- Whole Wheat Pitas and Hummus (an alternative to chips and dip. hummus comes in a variety of flavours, such as roasted red pepper, garlic, edamame, olive, etc, just to name a few. protip: pitas almost always taste better when they’re warmed up briefly in the microwave before eating.)
- Tea (go for black/mate tea if you’re looking for a small caffine boost as an alternative to coffee or energy drinks. go for oolong/green teas if you’re looking to boost your metabolism. go for white/green teas if you’re looking for a boost in antioxidents. or just go with whatever flavour you like best at the time!)
- Dried Fruit (this is really all about what you prefer here. I personally cannot stand dried apples or bananas, but I absolutely adore snacking on dried mangos.)
- Yogurt (specifically greek yogurt that is high in protien.)
- Trail Mix (I usually just have a simple mix of almonds, yogurt covered raisons, and dried cranberries. again it’s all about what you prefer!)
- Hardboiled Eggs (you can prepare these ahead of time and just keep them in the fridge until you want ‘em. eggs are high in protein and make an amazing snack.)
- Unsalted Popcorn (if you can find some of that smart pop no butter/salt added microwave popcorn, then this makes a wonderful alternative to chips and other munchies.)
- Fruit (just any old piece of fruit you might like. bananas, pears, apples, grapes, cherries, peaches, strawberries, oranges, etc are all great for snacking on.)
INVENTION OF THE WEEK: Utopian Massage Table with ABC System (VIDEO with Rebecca Savich, Founder)

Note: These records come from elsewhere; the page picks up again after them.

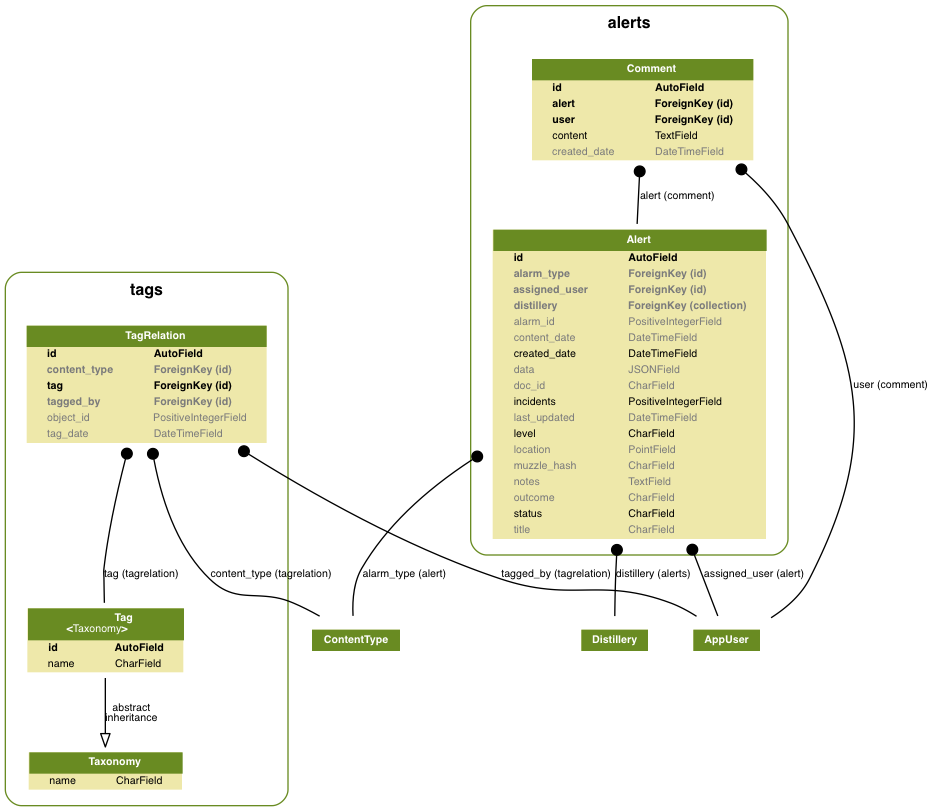
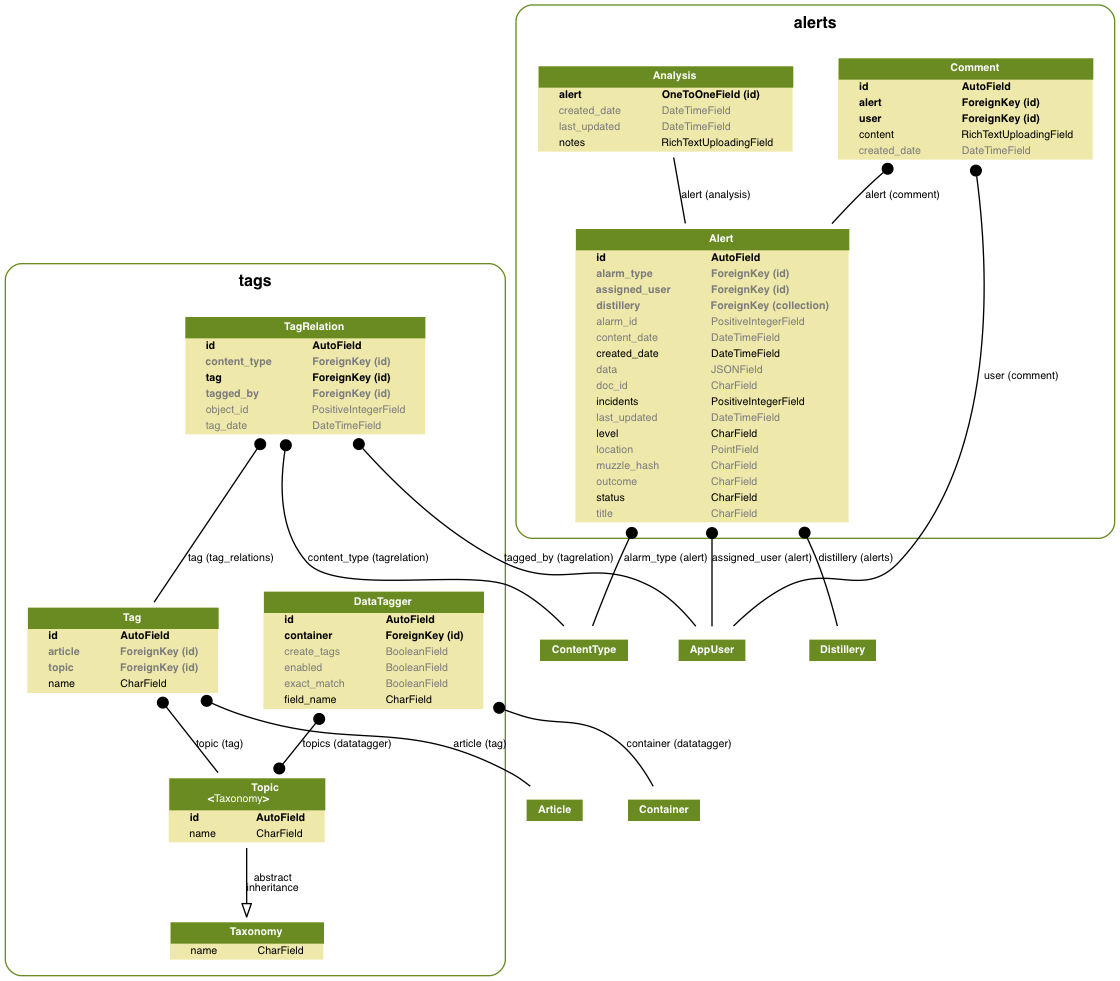
update docs for DataTaggers

diff --git a/docs/source/conf.py b/docs/source/conf.py
@@ -503,6 +503,8 @@ rst_epilog = """
 .. |DataSieves| replace:: :class:`DataSieves<sifter.datasifter.datasieves.models.DataSieve>`
 .. |DataSieveNode| replace:: :class:`~sifter.datasifter.datasieves.models.DataSieveNode`
 .. |DataSieveNodes| replace:: :class:`DataSieveNodes<sifter.datasifter.datasieves.models.DataSieveNode>`
+.. |DataTagger| replace:: :class:`~tags.models.DataTagger`
+.. |DataTaggers| replace:: :class:`DataTaggers<tags.models.DataTagger>`
 .. |Destination| replace:: :class:`~responder.destinations.models.Destination`
 .. |Destinations| replace:: :class:`Destinations<responder.destinations.models.Destination>`
 .. |Dispatch| replace:: :class:`~responder.dispatches.models.Dispatch`
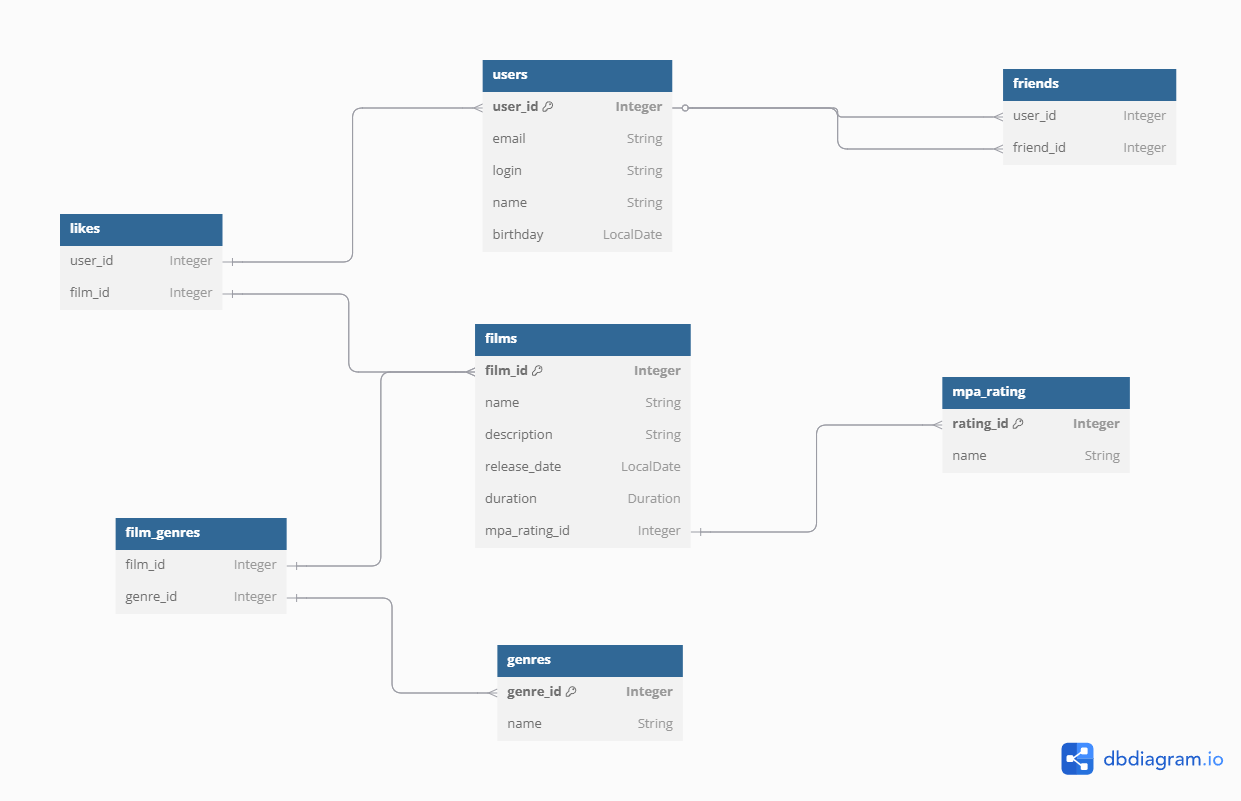
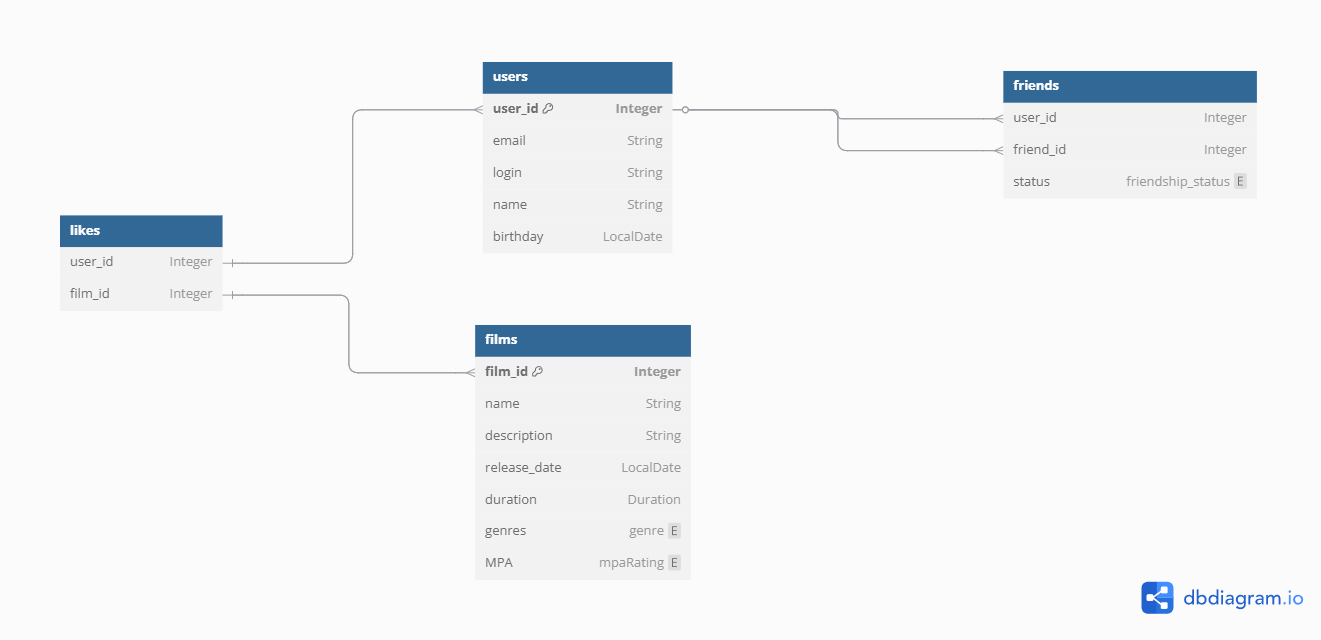
Кажется 11 спринт

diff --git a/src/main/java/ru/yandex/practicum/filmorate/service/UserService.java b/src/main/java/ru/yandex/practicum/filmorate/service/UserService.java
@@ -6,12 +6,11 @@ import org.springframework.stereotype.Service;
 import ru.yandex.practicum.filmorate.exception.ConditionsNotMetException;
 import ru.yandex.practicum.filmorate.exception.NotFoundException;
 import ru.yandex.practicum.filmorate.exception.ResourceNotFoundException;
+import ru.yandex.practicum.filmorate.model.FriendshipStatus;
 import ru.yandex.practicum.filmorate.model.User;
 import ru.yandex.practicum.filmorate.storage.user.UserStorage;
-import java.util.Collection;
-import java.util.HashSet;
-import java.util.Objects;
-import java.util.Set;
+
+import java.util.*;
 import java.util.stream.Collectors;
 
 @Service
@@ -32,16 +31,13 @@ public class UserService {
 
     public Set<User> getFriends(int id) {
         User user = userStorage.getUser(id);
-        if (user == null) {
-            throw new ResourceNotFoundException("Пользователь с id " + id + " не найден");
-        }
 
-        return user.getFriends().stream()
+        return user.getFriends().keySet().stream()
                 .map(userStorage::getUser)
                 .filter(Objects::nonNull)
+                .filter(friend -> friend.getFriends().get(id) == FriendshipStatus.CONFIRMED)
                 .collect(Collectors.toSet());
     }
-
 
     public User createUser(User user) {
         if (user.getName() == null || user.getName().isBlank()) {
@@ -51,10 +47,6 @@ public class UserService {
     }
 
     public User updateUser(User newUser) {
-        if (newUser.getId() == null) {
-            throw new ConditionsNotMetException("Id должен быть указан");
-        }
-
         if (newUser.getName() == null || newUser.getName().isBlank()) {
             newUser.setName(newUser.getLogin());
         }
@@ -62,40 +54,35 @@ public class UserService {
     }
 
     public User getUserById(Integer id) {
-        return userStorage.getUser(id);
+        User user = userStorage.getUser(id);
+        if (user == null) throw new ResourceNotFoundException("Пользователь " + id + " не найден");
+        return user;
     }
 
     public User addFriend(Integer userId, Integer friendId) {
-        User user = userStorage.findAll().stream()
-                .filter(u -> u.getId() == userId)
-                .findFirst()
-                .orElseThrow(() -> new NotFoundException("Пользователь с id " + userId + " не найден"));
+        User user = getUserById(userId);
+        User friend = getUserById(friendId);
 
-        User friend = userStorage.findAll().stream()
-                .filter(u -> u.getId() == friendId)
-                .findFirst()
-                .orElseThrow(() -> new NotFoundException("Пользователь с id " + friendId + " не найден"));
-
-        if (user.getFriends().contains(friendId)) {
-            throw new ConditionsNotMetException("Они уже являются друзьями");
+        if (friend.getFriends().get(userId) == FriendshipStatus.PENDING) {
+            user.getFriends().put(friendId, FriendshipStatus.CONFIRMED);
+            friend.getFriends().put(userId, FriendshipStatus.CONFIRMED);
+            log.info("Пользователи {} и {} теперь друзья (confirmed)", userId, friendId);
         }
 
-        user.getFriends().add(friendId);
-        friend.getFriends().add(userId);
-        log.info("Пользователь с id {} добавил в друзья пользователя с id {}", userId, friendId);
+        else {
+            if (user.getFriends().get(friendId) == FriendshipStatus.PENDING) {
+                throw new ConditionsNotMetException("Запрос уже отправлен");
+            }
+            user.getFriends().put(friendId, FriendshipStatus.PENDING);
+            log.info("Пользователь {} отправил запрос в друзья к {}", userId, friendId);
+        }
+
         return user;
     }
 
     public User deleteFriend(int userId, int friendId) {
-        User user = userStorage.findAll().stream()
-                .filter(u -> u.getId() == userId)
-                .findFirst()
-                .orElseThrow(() -> new NotFoundException("Пользователь с id " + userId + " не найден"));
-
-        User friend = userStorage.findAll().stream()
-                .filter(u -> u.getId() == friendId)
-                .findFirst()
-                .orElseThrow(() -> new NotFoundException("Пользователь с id " + friendId + " не найден"));
+        User user = getUserById(userId);
+        User friend = getUserById(friendId);
 
         user.getFriends().remove(friendId);
         friend.getFriends().remove(userId);
@@ -105,27 +92,19 @@ public class UserService {
     }
 
     public Set<User> getMutualFriends(int userId, int otherUserId) {
-        User user = userStorage.findAll().stream()
-                .filter(u -> u.getId() == userId)
-                .findFirst()
-                .orElseThrow(() -> new NotFoundException("Пользователь с id " + userId + " не найден"));
+        User user = getUserById(userId);
+        User otherUser = getUserById(otherUserId);
 
-        User otherUser = userStorage.findAll().stream()
-                .filter(u -> u.getId() == otherUserId)
-                .findFirst()
-                .orElseThrow(() -> new NotFoundException("Пользователь с id " + otherUserId + " не найден"));
+        Set<User> friendsUser = getFriends(userId);
+        Set<User> friendsOtherUser = getFriends(otherUserId);
 
         Set<User> mutualFriends = new HashSet<>();
-        for (Integer friendId : user.getFriends()) {
-            if (otherUser.getFriends().contains(friendId)) {
-                User friend = userStorage.findAll().stream()
-                        .filter(u -> u.getId() == friendId)
-                        .findFirst()
-                        .orElseThrow(() -> new NotFoundException("Друг с id " + friendId + " не найден"));
+
+        for (User friend : friendsUser) {
+            if (friendsOtherUser.contains(friend)) {
                 mutualFriends.add(friend);
             }
         }
-        log.info("Общие друзья для пользователей с id {} и {}: {}", userId, otherUserId, mutualFriends);
         return mutualFriends;
     }
 }

diff --git a/src/main/java/ru/yandex/practicum/filmorate/model/User.java b/src/main/java/ru/yandex/practicum/filmorate/model/User.java
@@ -2,8 +2,8 @@ package ru.yandex.practicum.filmorate.model;
 
 import lombok.Data;
 import java.time.LocalDate;
-import java.util.HashSet;
-import java.util.Set;
+import java.util.HashMap;
+import java.util.Map;
 import jakarta.validation.constraints.*;
 
 @Data
@@ -11,7 +11,7 @@ public class User {
 
     private Integer id;
 
-    private Set<Integer> friends = new HashSet<>();
+    private Map<Integer, FriendshipStatus> friends = new HashMap<>();
 
     @Pattern(regexp = "^(?!.*\\s).*$", message = "Логин не может содержать пробелы")
     private String login;
@@ -30,7 +30,7 @@ public class User {
 
     public interface Update {}
 
-    public Set<Integer> getFriends() {
+    public Map<Integer, FriendshipStatus> getFriends() {
         return friends;
     }
 }

diff --git a/src/main/java/ru/yandex/practicum/filmorate/model/Film.java b/src/main/java/ru/yandex/practicum/filmorate/model/Film.java
@@ -22,6 +22,10 @@ public class Film {
 
     private Integer id;
 
+    private Set<Genre> genres = new HashSet<>();
+
+    private MpaRating MPA;
+
     private Set<User> likes = new HashSet<>();
 
     @NotBlank(message = "Название не может быть пустым")

diff --git a/src/main/java/ru/yandex/practicum/filmorate/model/Genre.java b/src/main/java/ru/yandex/practicum/filmorate/model/Genre.java
@@ -1,0 +1,10 @@
+package ru.yandex.practicum.filmorate.model;
+
+public enum Genre {
+    COMEDY,
+    DRAMA,
+    ANIMATION,
+    THRILLER,
+    DOCUMENTARY,
+    ACTION
+}

diff --git a/src/main/java/ru/yandex/practicum/filmorate/model/MpaRating.java b/src/main/java/ru/yandex/practicum/filmorate/model/MpaRating.java
@@ -1,0 +1,9 @@
+package ru.yandex.practicum.filmorate.model;
+
+public enum MpaRating {
+    G,
+    PG,
+    PG_13,
+    R,
+    NC_17
+}

diff --git a/src/main/java/ru/yandex/practicum/filmorate/model/FriendshipStatus.java b/src/main/java/ru/yandex/practicum/filmorate/model/FriendshipStatus.java
@@ -1,0 +1,6 @@
+package ru.yandex.practicum.filmorate.model;
+
+public enum FriendshipStatus {
+    PENDING,
+    CONFIRMED
+}

diff --git a/README.md b/README.md
@@ -8,11 +8,67 @@ users — таблица пользователей;
 
 films — фильмы с описанием, датой выхода, длительностью и возрастным рейтингом;
 
-genres и film_genres — жанры и их связь с фильмами (многие ко многим);
-
-mpa_rating — справочник возрастных рейтингов (G, PG и т.д.);
-
 likes — лайки пользователей к фильмам (многие ко многим);
 
 friends — дружеские связи между пользователями.
+
+
+Table friends {
+user_id Integer
+friend_id Integer
+status friendship_status
+}
+
+Enum friendship_status {
+PENDING
+CONFIRMED
+}
+
+Enum mpaRating {
+G
+PG
+PG_13
+R
+NC_17
+}
+
+Enum genre {
+COMEDY
+DRAMA
+ANIMATION
+THRILLER
+DOCUMENTARY
+ACTION
+}
+
+Table users {
+user_id Integer [primary key]
+email String
+login String
+name String
+birthday LocalDate
+}
+
+Table likes {
+user_id Integer
+film_id Integer
+}
+
+Table films {
+film_id Integer [primary key]
+name String
+description String
+release_date LocalDate
+duration Duration
+genres genre
+MPA mpaRating
+}
+
+Ref: likes.user_id < users.user_id
+
+Ref: likes.film_id < films.film_id
+
+Ref: users.user_id < friends.user_id
+
+Ref: users.user_id < friends.friend_id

This is an amazing invention by my friend Rebecca Savich, which provides several benefits, especially for women getting a massage in a face down position. The key innovation: a section of the Utopian table (the movable pad) can be lowered or raised, depending on the type of massage being done. When the pad is lowered, the chest area now has space to rest comfortably and the spine achieves proper alignment. When raised, the pad can serve as a headrest so the massage therapist can access areas around the head and neck much easier. Check out the video to learn more; once you see it, other massage tables will seem obsolete by comparison.